This was not a pleasant day. The predicted strong winds turned into very strong winds gusting to gale force. The day’s wind speed average was 25 knots but it had been regularly well over 30 knots, gusting up to 40 knots. That’s 29mph, 35mph and 46mph, the latter being at the very top range of a fresh gale according to the Beaufort Scale. The boat swung round very fast and it was bumpy and uncomfortable to be on board. All day long. And it continued until past 3am in the morning. We stayed up, just in case, on anchor watch.
Dominic let out more chain in the afternoon to have less of an angle between the chain and anchor, but this would obviously mean a wider swinging circle so had to factor in where we could end up at low tide and we’re almost at springs. We had two ropes tied on to the RIB and two snubbers on the anchor chain. The boom was tied up, and every item that can be tightened or tied up, was just so. Everything inside was stowed away. Belts and braces. The wind turbines kept turning off due to too much wind and we had to keep the regulators uncovered to keep them cool. In the end we turned the turbines off when it got bad. I had to take Stugeron at lunchtime as I was feeling really queazy.
On the plus side we ended up with a huge power input, so Dominic made bread in the bread maker, and we powered up all devices. And we have tv reception here, a bit flaky during rain storms, but this kept us going into the night.

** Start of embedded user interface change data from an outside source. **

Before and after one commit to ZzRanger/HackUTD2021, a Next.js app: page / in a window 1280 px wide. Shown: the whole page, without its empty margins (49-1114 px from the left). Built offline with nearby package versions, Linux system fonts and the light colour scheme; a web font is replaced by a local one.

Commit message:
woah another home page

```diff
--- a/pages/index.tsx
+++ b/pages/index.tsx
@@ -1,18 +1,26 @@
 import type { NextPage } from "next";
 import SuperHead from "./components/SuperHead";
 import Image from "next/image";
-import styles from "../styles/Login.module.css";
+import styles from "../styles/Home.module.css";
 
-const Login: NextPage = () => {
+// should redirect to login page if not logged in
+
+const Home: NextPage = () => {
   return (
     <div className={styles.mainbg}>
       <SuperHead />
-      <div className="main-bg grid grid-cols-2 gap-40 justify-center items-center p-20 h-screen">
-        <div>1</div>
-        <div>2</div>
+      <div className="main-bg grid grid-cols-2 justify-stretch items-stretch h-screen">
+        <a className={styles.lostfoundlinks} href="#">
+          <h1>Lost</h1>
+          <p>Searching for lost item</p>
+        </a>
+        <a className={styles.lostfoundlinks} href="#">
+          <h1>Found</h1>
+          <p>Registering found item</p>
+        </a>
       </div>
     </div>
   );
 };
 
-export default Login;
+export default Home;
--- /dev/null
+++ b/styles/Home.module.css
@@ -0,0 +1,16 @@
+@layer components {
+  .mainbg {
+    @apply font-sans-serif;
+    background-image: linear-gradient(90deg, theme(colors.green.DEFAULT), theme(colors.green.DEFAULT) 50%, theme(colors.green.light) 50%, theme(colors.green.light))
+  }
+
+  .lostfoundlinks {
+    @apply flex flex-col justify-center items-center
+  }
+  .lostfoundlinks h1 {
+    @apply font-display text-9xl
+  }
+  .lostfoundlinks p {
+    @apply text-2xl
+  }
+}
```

Although I cope much better now with the sort of ‘life adventures’ that we’ve had in the last few days, I don’t really want a repeat of today.
Friday, 30th August: Shieldaig
The forecast was for large amounts of rain, and there are flood alerts in the whole area. But that’s one thing we do not have to worry about as we’re sitting in the sea! Though we do have to bail out the RIB every now and then.
It cleared up and the sky brightened about 5pm so we went ashore for a lovely walk up the loch. We met lots of sheep! There are cattle grids across the road as you enter the village from either end; presumably they are in fact sheep grids.